[Before-and-after change data]
==============================
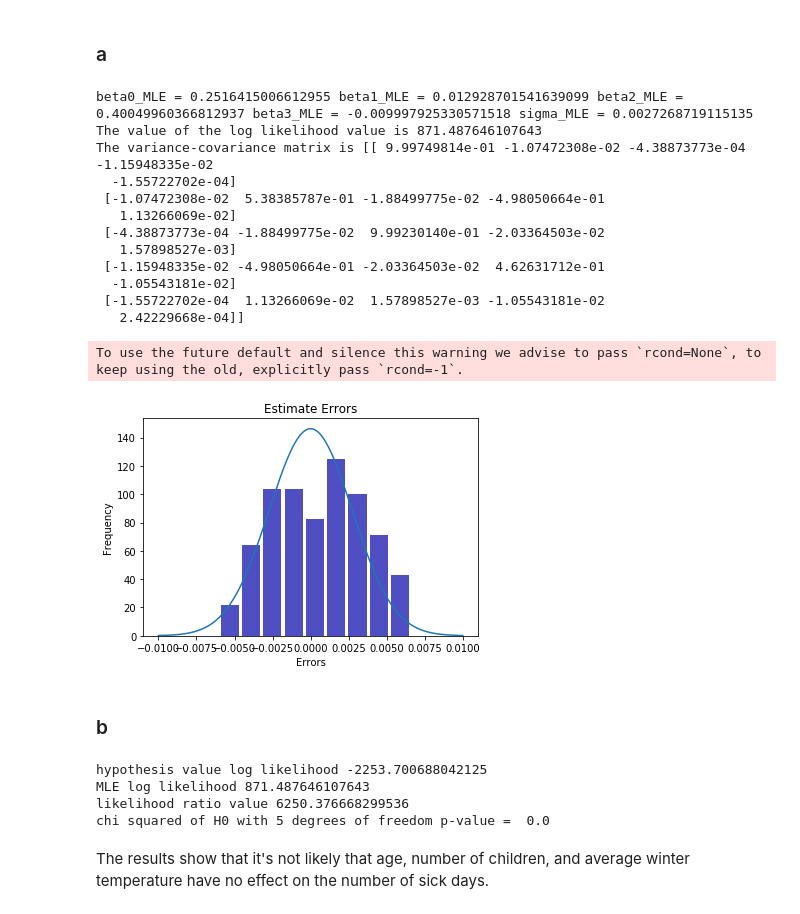
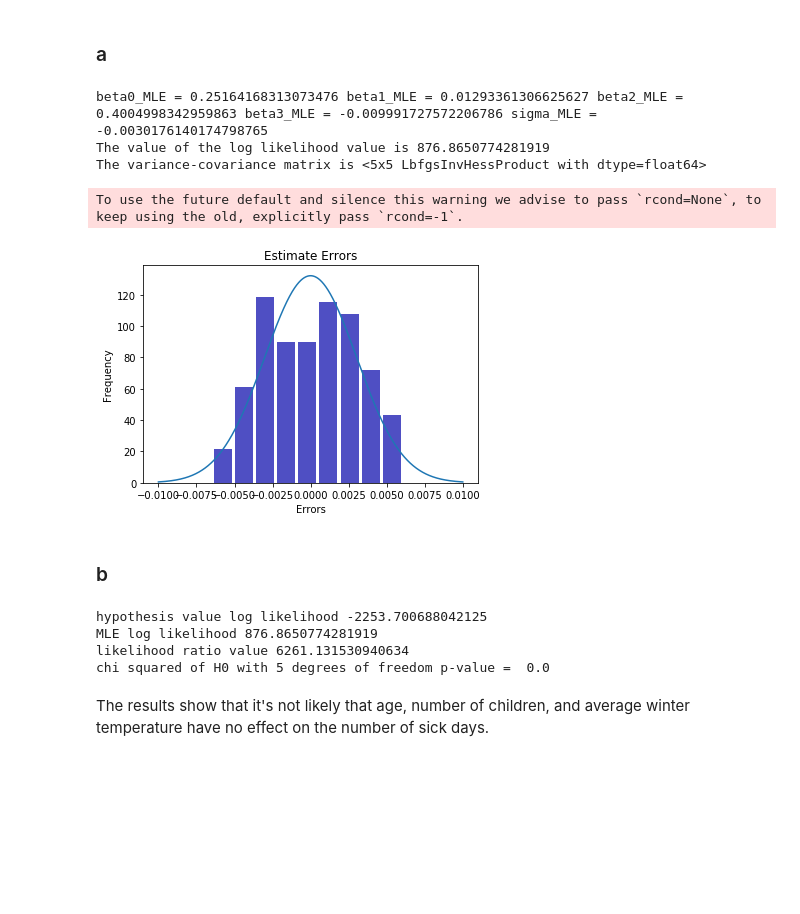
Before and after one commit to zeyuxu1997/persp-model-econ_W19, a Jupyter notebook: ProblemSets/PS4/hw4.ipynb, the cells around one changed output. Cells and saved outputs as stored; diff of their text form; code cells hidden in the pictures; blank space fills up the shorter version.

```diff
--- a/ProblemSets/PS4/hw4.ipynb
+++ b/ProblemSets/PS4/hw4.ipynb
@@ -142,7 +132,7 @@ def new_crit(params, *args):
     neg_log_lik_val = -log_lik_val
     return neg_log_lik_val
 Data = []
-with open('sick.txt') as f:
+with open('data/sick.txt') as f:
     for line in f:
         line = line.strip()
         data = line.split(',')
@@ -150,47 +140,38 @@ with open('sick.txt') as f:
 Data.pop(0)
 for i in range(len(Data)):
     Data[i] = [float(x) for x in Data[i]]
 Data = np.array(Data)
 new_Data = np.ones_like(Data)
 new_Data[:,1:] = Data[:,1:]
 beta0_init, beta1_init, beta2_init, beta3_init = np.linalg.lstsq(new_Data,Data[:,0])[0]
 sigma_init = 0.01
 parameters_init = np.array([beta0_init, beta1_init, beta2_init, beta3_init, sigma_init])
-results2 = opt.minimize(new_crit, parameters_init, args=(Data))
+results2 = opt.minimize(new_crit, parameters_init, args=(Data),tol=1e-14, method='L-BFGS-B')
 beta0_MLE, beta1_MLE, beta2_MLE, beta3_MLE, sigma_MLE = results2.x
 new_LLV_MLE = log_lik_norm(Data, beta0_MLE, beta1_MLE, beta2_MLE, beta3_MLE, sigma_MLE)
 new_VCV_MLE = results2.hess_inv
 print('beta0_MLE =',beta0_MLE,
       'beta1_MLE =',beta1_MLE,
       'beta2_MLE =',beta2_MLE,
       'beta3_MLE =',beta3_MLE,
       'sigma_MLE =',sigma_MLE)
 print('The value of the log likelihood value is', new_LLV_MLE)
 print('The variance-covariance matrix is', new_VCV_MLE)
 Error = Data[:,0] - beta0_MLE - beta1_MLE*Data[:,1] - beta2_MLE*Data[:,2] - beta3_MLE*Data[:,3]
 X2 = np.linspace(-0.01,0.01,10001)
 fig,ax = plt.subplots()
 ax.set_xlabel('Errors')
 ax.set_ylabel('Frequency')
 ax.set_title('Estimate Errors')
 ax.plot(X2, norm_pdf(X2,sigma_MLE))
 ax.hist(x=Error, bins='auto', color='#0504aa', alpha=0.7, rwidth=0.85, normed = True)
 plt.show()
 # %% [output]
-beta0_MLE = 0.2516415006612955 beta1_MLE = 0.012928701541639099 beta2_MLE = 0.40049960366812937 beta3_MLE = -0.009997925330571518 sigma_MLE = 0.0027268719115135
-The value of the log likelihood value is 871.487646107643
-The variance-covariance matrix is [[ 9.99749814e-01 -1.07472308e-02 -4.38873773e-04 -1.15948335e-02
-  -1.55722702e-04]
- [-1.07472308e-02  5.38385787e-01 -1.88499775e-02 -4.98050664e-01
-   1.13266069e-02]
- [-4.38873773e-04 -1.88499775e-02  9.99230140e-01 -2.03364503e-02
-   1.57898527e-03]
- [-1.15948335e-02 -4.98050664e-01 -2.03364503e-02  4.62631712e-01
-  -1.05543181e-02]
- [-1.55722702e-04  1.13266069e-02  1.57898527e-03 -1.05543181e-02
-   2.42229668e-04]]
+beta0_MLE = 0.25164168313073476 beta1_MLE = 0.01293361306625627 beta2_MLE = 0.4004998342959863 beta3_MLE = -0.009991727572206786 sigma_MLE = -0.0030176140174798765
+The value of the log likelihood value is 876.8650774281919
+The variance-covariance matrix is <5x5 LbfgsInvHessProduct with dtype=float64>
 To use the future default and silence this warning we advise to pass `rcond=None`, to keep using the old, explicitly pass `rcond=-1`.
-[figure, old version]
+[figure, new version]
 # %% [markdown]
 ### b
 # %%
@@ -205,8 +186,8 @@ pval_h0 = 1.0 - sts.chi2.cdf(LR_val, 5)
 print('chi squared of H0 with 5 degrees of freedom p-value = ', pval_h0)
 # %% [output]
 hypothesis value log likelihood -2253.700688042125
-MLE log likelihood 871.487646107643
-likelihood ratio value 6250.376668299536
+MLE log likelihood 876.8650774281919
+likelihood ratio value 6261.131530940634
 chi squared of H0 with 5 degrees of freedom p-value =  0.0
 # %% [markdown]
 The results show that it's not likely that age, number of children, and average winter temperature have no effect on the number of sick days.
```
Also changed, not shown: parts of 7 cells of this notebook, 3 other files.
==============================
EXERCISE OBJECTIVE
Pictures do not belong in the copy. Reproduce the rest of the data exactly.

EXPECTED OUTPUT
Before and after one commit to zeyuxu1997/persp-model-econ_W19, a Jupyter notebook: ProblemSets/PS4/hw4.ipynb, the cells around one changed output. Cells and saved outputs as stored; diff of their text form; code cells hidden in the pictures; blank space fills up the shorter version.

```diff
--- a/ProblemSets/PS4/hw4.ipynb
+++ b/ProblemSets/PS4/hw4.ipynb
@@ -142,7 +132,7 @@ def new_crit(params, *args):
     neg_log_lik_val = -log_lik_val
     return neg_log_lik_val
 Data = []
-with open('sick.txt') as f:
+with open('data/sick.txt') as f:
     for line in f:
         line = line.strip()
         data = line.split(',')
@@ -150,47 +140,38 @@ with open('sick.txt') as f:
 Data.pop(0)
 for i in range(len(Data)):
     Data[i] = [float(x) for x in Data[i]]
 Data = np.array(Data)
 new_Data = np.ones_like(Data)
 new_Data[:,1:] = Data[:,1:]
 beta0_init, beta1_init, beta2_init, beta3_init = np.linalg.lstsq(new_Data,Data[:,0])[0]
 sigma_init = 0.01
 parameters_init = np.array([beta0_init, beta1_init, beta2_init, beta3_init, sigma_init])
-results2 = opt.minimize(new_crit, parameters_init, args=(Data))
+results2 = opt.minimize(new_crit, parameters_init, args=(Data),tol=1e-14, method='L-BFGS-B')
 beta0_MLE, beta1_MLE, beta2_MLE, beta3_MLE, sigma_MLE = results2.x
 new_LLV_MLE = log_lik_norm(Data, beta0_MLE, beta1_MLE, beta2_MLE, beta3_MLE, sigma_MLE)
 new_VCV_MLE = results2.hess_inv
 print('beta0_MLE =',beta0_MLE,
       'beta1_MLE =',beta1_MLE,
       'beta2_MLE =',beta2_MLE,
       'beta3_MLE =',beta3_MLE,
       'sigma_MLE =',sigma_MLE)
 print('The value of the log likelihood value is', new_LLV_MLE)
 print('The variance-covariance matrix is', new_VCV_MLE)
 Error = Data[:,0] - beta0_MLE - beta1_MLE*Data[:,1] - beta2_MLE*Data[:,2] - beta3_MLE*Data[:,3]
 X2 = np.linspace(-0.01,0.01,10001)
 fig,ax = plt.subplots()
 ax.set_xlabel('Errors')
 ax.set_ylabel('Frequency')
 ax.set_title('Estimate Errors')
 ax.plot(X2, norm_pdf(X2,sigma_MLE))
 ax.hist(x=Error, bins='auto', color='#0504aa', alpha=0.7, rwidth=0.85, normed = True)
 plt.show()
 # %% [output]
-beta0_MLE = 0.2516415006612955 beta1_MLE = 0.012928701541639099 beta2_MLE = 0.40049960366812937 beta3_MLE = -0.009997925330571518 sigma_MLE = 0.0027268719115135
-The value of the log likelihood value is 871.487646107643
-The variance-covariance matrix is [[ 9.99749814e-01 -1.07472308e-02 -4.38873773e-04 -1.15948335e-02
-  -1.55722702e-04]
- [-1.07472308e-02  5.38385787e-01 -1.88499775e-02 -4.98050664e-01
-   1.13266069e-02]
- [-4.38873773e-04 -1.88499775e-02  9.99230140e-01 -2.03364503e-02
-   1.57898527e-03]
- [-1.15948335e-02 -4.98050664e-01 -2.03364503e-02  4.62631712e-01
-  -1.05543181e-02]
- [-1.55722702e-04  1.13266069e-02  1.57898527e-03 -1.05543181e-02
-   2.42229668e-04]]
+beta0_MLE = 0.25164168313073476 beta1_MLE = 0.01293361306625627 beta2_MLE = 0.4004998342959863 beta3_MLE = -0.009991727572206786 sigma_MLE = -0.0030176140174798765
+The value of the log likelihood value is 876.8650774281919
+The variance-covariance matrix is <5x5 LbfgsInvHessProduct with dtype=float64>
 To use the future default and silence this warning we advise to pass `rcond=None`, to keep using the old, explicitly pass `rcond=-1`.
-[figure, old version]
+[figure, new version]
 # %% [markdown]
 ### b
 # %%
@@ -205,8 +186,8 @@ pval_h0 = 1.0 - sts.chi2.cdf(LR_val, 5)
 print('chi squared of H0 with 5 degrees of freedom p-value = ', pval_h0)
 # %% [output]
 hypothesis value log likelihood -2253.700688042125
-MLE log likelihood 871.487646107643
-likelihood ratio value 6250.376668299536
+MLE log likelihood 876.8650774281919
+likelihood ratio value 6261.131530940634
 chi squared of H0 with 5 degrees of freedom p-value =  0.0
 # %% [markdown]
 The results show that it's not likely that age, number of children, and average winter temperature have no effect on the number of sick days.
```
Also changed, not shown: parts of 7 cells of this notebook, 3 other files.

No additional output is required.